• _Material supplied_
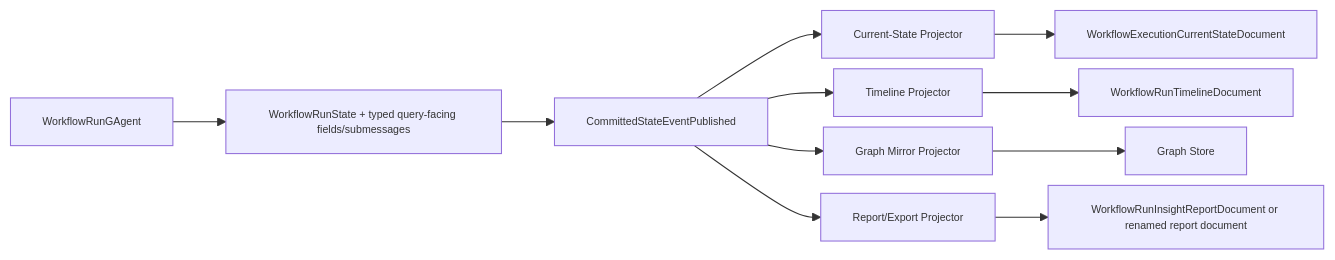
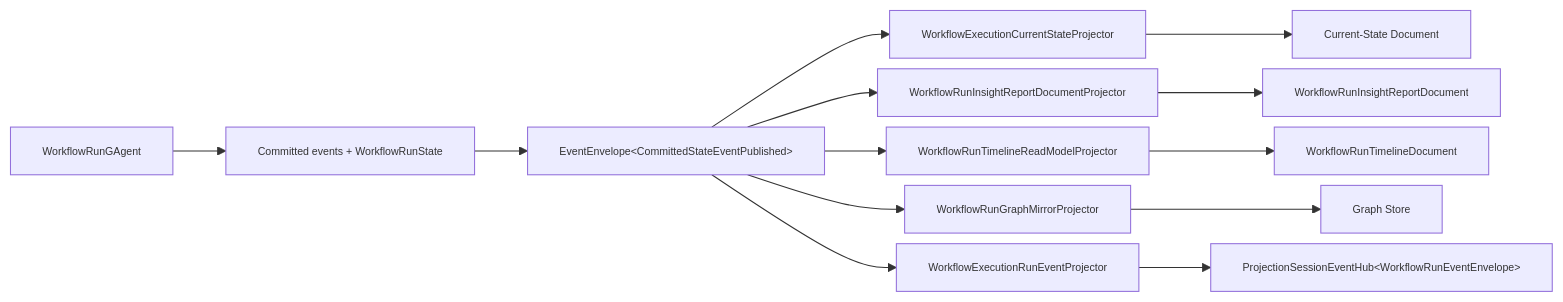
One commit to aevatarAI/aevatar changed the diagram in docs/architecture/2026-03-16-workflow-fact-sources-event-and-projection-refactor.md. Above: the diagram before and after it, drawn with Mermaid. The commit also changed other lines of this file and 201 other files, not shown here.

First line of the commit message:
Refactor Workflow Projection Context and Generic Constraints

````diff
--- a/docs/architecture/2026-03-16-workflow-fact-sources-event-and-projection-refactor.md
+++ b/docs/architecture/2026-03-16-workflow-fact-sources-event-and-projection-refactor.md
@@ -463,26 +49,26 @@
 ```mermaid
 %%{init: {"maxTextSize": 100000, "flowchart": {"useMaxWidth": false, "nodeSpacing": 10, "rankSpacing": 50}, "themeVariables": {"fontSize": "10px"}}}%%
 flowchart LR
   RUN["WorkflowRunGAgent"]
-  STATE["WorkflowRunState + typed query-facing fields/submessages"]
-  OBS["CommittedStateEventPublished<WorkflowRunState>"]
-  CURP["Current-State Projector"]
-  TLP["Timeline Projector"]
-  GP["Graph Mirror Projector"]
-  REPP["Report/Export Projector"]
-  CUR["WorkflowExecutionCurrentStateDocument"]
-  TL["WorkflowRunTimelineDocument"]
+  STORE["Committed events + WorkflowRunState"]
+  OBS["EventEnvelope&lt;CommittedStateEventPublished&gt;"]
+
+  CUR["WorkflowExecutionCurrentStateProjector"]
+  REP["WorkflowRunInsightReportDocumentProjector"]
+  TL["WorkflowRunTimelineReadModelProjector"]
+  GRA["WorkflowRunGraphMirrorProjector"]
+  AGUI["WorkflowExecutionRunEventProjector"]
+
+  CURDOC["Current-State Document"]
+  REPDOC["WorkflowRunInsightReportDocument"]
+  TLDOC["WorkflowRunTimelineDocument"]
   GRAPH["Graph Store"]
-  REP["WorkflowRunInsightReportDocument or renamed report document"]
+  HUB["ProjectionSessionEventHub&lt;WorkflowRunEventEnvelope&gt;"]
 
-  RUN --> STATE
-  STATE --> OBS
-  OBS --> CURP
-  OBS --> TLP
-  OBS --> GP
-  OBS --> REPP
-  CURP --> CUR
-  TLP --> TL
-  GP --> GRAPH
-  REPP --> REP
+  RUN --> STORE --> OBS
+  OBS --> CUR --> CURDOC
+  OBS --> REP --> REPDOC
+  OBS --> TL --> TLDOC
+  OBS --> GRA --> GRAPH
+  OBS --> AGUI --> HUB
 ```
````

• _Instructions for the task_
Return the lines containing "REPDOC", taking each one from the listing.

• _Answer section_
+  REPDOC["WorkflowRunInsightReportDocument"]
+  OBS --> REP --> REPDOC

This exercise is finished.